*TASK TO COMPLETE*
Each line of the records containing "ellipse" is to be copied out and returned.

*SUPPLIED ENTRIES*
========
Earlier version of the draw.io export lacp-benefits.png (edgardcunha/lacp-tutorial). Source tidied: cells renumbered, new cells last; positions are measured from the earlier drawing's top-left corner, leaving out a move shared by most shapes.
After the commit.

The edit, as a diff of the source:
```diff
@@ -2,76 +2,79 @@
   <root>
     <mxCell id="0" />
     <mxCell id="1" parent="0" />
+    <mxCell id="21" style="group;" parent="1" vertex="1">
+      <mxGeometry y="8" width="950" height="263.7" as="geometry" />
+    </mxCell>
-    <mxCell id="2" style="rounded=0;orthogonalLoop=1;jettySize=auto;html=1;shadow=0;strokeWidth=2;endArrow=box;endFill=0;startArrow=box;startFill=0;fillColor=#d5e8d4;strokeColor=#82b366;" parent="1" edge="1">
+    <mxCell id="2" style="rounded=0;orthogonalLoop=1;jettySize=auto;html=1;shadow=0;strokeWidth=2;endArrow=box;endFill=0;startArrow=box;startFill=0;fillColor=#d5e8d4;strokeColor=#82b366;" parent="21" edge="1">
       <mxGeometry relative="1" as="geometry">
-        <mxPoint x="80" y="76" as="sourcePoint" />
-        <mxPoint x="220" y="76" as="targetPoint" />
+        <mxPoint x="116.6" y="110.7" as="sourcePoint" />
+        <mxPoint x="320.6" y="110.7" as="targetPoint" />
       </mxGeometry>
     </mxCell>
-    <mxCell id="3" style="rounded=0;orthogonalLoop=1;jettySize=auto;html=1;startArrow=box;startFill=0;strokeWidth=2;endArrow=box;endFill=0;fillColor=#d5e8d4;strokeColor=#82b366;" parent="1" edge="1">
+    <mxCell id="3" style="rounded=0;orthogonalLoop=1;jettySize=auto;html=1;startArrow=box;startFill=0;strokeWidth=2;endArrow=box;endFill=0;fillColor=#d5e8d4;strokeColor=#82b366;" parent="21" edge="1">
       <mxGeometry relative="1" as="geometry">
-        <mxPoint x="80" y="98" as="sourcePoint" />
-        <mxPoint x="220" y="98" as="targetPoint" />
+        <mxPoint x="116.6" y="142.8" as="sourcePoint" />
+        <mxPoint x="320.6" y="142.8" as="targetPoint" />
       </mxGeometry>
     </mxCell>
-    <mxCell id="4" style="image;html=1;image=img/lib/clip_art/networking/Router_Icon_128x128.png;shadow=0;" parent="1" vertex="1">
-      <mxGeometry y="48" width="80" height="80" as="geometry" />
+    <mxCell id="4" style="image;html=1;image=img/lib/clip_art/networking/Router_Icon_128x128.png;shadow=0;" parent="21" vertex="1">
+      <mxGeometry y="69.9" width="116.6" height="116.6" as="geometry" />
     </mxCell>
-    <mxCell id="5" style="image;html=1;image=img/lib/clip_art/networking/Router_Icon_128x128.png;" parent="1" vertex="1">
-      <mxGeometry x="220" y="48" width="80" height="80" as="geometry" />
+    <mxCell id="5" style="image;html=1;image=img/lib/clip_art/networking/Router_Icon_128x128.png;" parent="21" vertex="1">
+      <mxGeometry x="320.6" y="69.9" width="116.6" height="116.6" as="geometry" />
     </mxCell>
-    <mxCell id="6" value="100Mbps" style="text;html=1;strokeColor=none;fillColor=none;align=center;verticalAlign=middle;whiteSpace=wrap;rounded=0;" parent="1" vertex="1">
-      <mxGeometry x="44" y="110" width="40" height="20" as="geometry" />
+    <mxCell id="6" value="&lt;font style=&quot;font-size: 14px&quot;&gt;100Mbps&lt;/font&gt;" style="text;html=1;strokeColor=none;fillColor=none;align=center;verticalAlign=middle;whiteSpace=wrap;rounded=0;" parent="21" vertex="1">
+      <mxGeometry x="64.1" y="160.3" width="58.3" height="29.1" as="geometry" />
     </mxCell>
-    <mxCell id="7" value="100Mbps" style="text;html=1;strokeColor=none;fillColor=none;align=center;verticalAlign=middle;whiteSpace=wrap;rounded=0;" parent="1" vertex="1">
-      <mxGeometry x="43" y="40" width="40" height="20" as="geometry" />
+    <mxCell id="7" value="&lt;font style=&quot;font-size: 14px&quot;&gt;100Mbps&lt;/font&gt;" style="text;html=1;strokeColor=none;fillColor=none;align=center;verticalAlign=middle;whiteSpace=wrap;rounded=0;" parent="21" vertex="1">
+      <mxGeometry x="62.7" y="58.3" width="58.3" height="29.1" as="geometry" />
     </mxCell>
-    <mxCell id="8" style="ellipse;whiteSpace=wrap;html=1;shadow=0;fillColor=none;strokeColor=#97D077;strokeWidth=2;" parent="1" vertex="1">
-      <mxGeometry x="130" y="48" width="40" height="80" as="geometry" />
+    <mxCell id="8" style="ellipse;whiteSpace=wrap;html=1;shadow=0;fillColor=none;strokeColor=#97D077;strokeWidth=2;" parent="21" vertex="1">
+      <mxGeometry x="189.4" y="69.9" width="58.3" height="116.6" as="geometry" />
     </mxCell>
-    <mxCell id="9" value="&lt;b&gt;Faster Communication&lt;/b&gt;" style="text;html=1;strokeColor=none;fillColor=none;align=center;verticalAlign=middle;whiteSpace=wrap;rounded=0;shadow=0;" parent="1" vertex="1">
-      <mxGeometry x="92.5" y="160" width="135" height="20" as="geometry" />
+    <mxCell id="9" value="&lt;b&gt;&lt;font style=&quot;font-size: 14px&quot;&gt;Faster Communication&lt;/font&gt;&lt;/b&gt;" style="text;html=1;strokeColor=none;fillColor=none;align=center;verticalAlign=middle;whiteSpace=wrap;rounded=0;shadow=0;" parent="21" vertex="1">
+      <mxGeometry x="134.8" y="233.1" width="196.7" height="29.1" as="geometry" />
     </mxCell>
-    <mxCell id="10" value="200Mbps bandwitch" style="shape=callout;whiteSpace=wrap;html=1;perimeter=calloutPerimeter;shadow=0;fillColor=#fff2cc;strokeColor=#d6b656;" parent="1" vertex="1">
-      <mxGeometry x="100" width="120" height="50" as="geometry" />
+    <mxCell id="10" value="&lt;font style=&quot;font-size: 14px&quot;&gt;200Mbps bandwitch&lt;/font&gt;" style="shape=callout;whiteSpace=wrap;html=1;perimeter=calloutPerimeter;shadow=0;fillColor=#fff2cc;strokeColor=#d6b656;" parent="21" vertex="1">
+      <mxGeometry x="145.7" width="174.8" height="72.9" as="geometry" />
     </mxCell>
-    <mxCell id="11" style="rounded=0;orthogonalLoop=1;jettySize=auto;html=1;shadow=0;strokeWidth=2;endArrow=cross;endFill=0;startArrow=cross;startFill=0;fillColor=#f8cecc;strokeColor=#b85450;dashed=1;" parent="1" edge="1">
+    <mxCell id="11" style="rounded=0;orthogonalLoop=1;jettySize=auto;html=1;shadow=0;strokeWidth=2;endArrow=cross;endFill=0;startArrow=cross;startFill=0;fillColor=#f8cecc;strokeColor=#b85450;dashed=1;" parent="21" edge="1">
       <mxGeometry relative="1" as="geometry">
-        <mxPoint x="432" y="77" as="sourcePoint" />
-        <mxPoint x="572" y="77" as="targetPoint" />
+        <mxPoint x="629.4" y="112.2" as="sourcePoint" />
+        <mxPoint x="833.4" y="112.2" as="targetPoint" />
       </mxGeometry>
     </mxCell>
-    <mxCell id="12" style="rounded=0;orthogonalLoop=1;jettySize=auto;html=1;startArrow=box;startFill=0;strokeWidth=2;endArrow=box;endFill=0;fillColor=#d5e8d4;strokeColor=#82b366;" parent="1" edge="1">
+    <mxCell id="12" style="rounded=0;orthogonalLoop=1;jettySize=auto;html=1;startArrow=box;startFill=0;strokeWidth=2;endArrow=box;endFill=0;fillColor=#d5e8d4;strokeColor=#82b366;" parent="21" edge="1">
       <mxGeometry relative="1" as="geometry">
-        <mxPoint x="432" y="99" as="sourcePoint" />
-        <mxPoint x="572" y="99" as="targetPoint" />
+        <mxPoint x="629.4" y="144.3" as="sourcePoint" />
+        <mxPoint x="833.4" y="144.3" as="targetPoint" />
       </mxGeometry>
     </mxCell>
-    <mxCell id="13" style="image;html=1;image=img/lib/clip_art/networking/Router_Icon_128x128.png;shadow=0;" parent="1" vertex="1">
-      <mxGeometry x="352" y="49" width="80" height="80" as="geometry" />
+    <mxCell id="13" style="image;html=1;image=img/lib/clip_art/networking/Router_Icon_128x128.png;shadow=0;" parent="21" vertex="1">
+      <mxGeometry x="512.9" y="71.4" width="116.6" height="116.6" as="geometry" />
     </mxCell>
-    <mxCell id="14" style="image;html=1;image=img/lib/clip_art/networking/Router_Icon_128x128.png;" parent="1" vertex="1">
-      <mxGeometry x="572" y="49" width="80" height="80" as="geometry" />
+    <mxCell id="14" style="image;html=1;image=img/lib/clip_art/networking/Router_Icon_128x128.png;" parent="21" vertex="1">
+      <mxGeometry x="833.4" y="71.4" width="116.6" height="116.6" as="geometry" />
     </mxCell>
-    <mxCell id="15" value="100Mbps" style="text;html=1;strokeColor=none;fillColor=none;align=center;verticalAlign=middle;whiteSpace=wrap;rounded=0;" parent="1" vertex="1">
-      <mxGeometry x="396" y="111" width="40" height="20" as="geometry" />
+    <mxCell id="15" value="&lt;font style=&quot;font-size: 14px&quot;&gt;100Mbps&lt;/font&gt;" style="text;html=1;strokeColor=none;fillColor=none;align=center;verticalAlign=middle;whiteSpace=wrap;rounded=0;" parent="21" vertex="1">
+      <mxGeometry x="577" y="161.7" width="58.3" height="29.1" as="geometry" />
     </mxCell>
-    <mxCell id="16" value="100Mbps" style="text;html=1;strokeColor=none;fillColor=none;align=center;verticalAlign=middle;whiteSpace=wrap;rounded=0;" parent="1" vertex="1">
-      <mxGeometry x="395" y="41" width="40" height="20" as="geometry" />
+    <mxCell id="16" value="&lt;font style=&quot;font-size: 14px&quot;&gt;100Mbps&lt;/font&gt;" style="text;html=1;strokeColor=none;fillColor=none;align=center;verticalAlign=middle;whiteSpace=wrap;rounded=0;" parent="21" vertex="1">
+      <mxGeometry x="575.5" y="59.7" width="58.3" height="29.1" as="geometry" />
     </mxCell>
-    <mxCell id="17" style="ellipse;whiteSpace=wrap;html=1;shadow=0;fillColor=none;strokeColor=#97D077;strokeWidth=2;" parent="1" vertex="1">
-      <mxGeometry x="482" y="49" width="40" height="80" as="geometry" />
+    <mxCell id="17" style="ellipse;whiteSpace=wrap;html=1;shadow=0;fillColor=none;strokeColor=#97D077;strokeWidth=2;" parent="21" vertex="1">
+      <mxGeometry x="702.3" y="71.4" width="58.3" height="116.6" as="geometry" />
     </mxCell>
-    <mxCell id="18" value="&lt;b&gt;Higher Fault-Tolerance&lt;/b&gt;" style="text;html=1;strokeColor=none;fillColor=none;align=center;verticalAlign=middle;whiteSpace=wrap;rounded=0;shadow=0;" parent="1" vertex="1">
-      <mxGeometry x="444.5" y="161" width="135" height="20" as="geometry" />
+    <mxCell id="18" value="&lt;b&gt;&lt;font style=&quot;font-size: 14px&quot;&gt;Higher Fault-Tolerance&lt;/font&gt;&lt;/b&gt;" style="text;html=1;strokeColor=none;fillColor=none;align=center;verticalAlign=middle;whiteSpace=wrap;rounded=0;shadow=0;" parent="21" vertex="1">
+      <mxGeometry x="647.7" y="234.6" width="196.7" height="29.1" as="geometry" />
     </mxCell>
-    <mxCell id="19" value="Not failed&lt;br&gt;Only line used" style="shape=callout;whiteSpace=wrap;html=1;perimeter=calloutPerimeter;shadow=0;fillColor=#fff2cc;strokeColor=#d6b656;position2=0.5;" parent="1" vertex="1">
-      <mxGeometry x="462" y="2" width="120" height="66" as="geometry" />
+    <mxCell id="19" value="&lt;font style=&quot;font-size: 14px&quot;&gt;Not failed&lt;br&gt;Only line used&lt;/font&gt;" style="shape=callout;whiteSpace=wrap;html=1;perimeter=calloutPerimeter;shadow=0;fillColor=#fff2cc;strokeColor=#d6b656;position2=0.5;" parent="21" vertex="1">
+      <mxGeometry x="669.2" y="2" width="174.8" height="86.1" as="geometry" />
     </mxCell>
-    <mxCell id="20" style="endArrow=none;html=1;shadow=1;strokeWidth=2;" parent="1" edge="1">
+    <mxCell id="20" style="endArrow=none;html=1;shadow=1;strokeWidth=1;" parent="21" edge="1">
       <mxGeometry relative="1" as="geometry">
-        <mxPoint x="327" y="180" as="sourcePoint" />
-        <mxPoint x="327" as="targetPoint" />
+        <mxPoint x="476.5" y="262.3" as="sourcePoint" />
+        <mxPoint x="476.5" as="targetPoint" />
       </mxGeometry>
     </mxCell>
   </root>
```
========
*EXERCISE RESULT*
-    <mxCell id="8" style="ellipse;whiteSpace=wrap;html=1;shadow=0;fillColor=none;strokeColor=#97D077;strokeWidth=2;" parent="1" vertex="1">
+    <mxCell id="8" style="ellipse;whiteSpace=wrap;html=1;shadow=0;fillColor=none;strokeColor=#97D077;strokeWidth=2;" parent="21" vertex="1">
-    <mxCell id="17" style="ellipse;whiteSpace=wrap;html=1;shadow=0;fillColor=none;strokeColor=#97D077;strokeWidth=2;" parent="1" vertex="1">
+    <mxCell id="17" style="ellipse;whiteSpace=wrap;html=1;shadow=0;fillColor=none;strokeColor=#97D077;strokeWidth=2;" parent="21" vertex="1">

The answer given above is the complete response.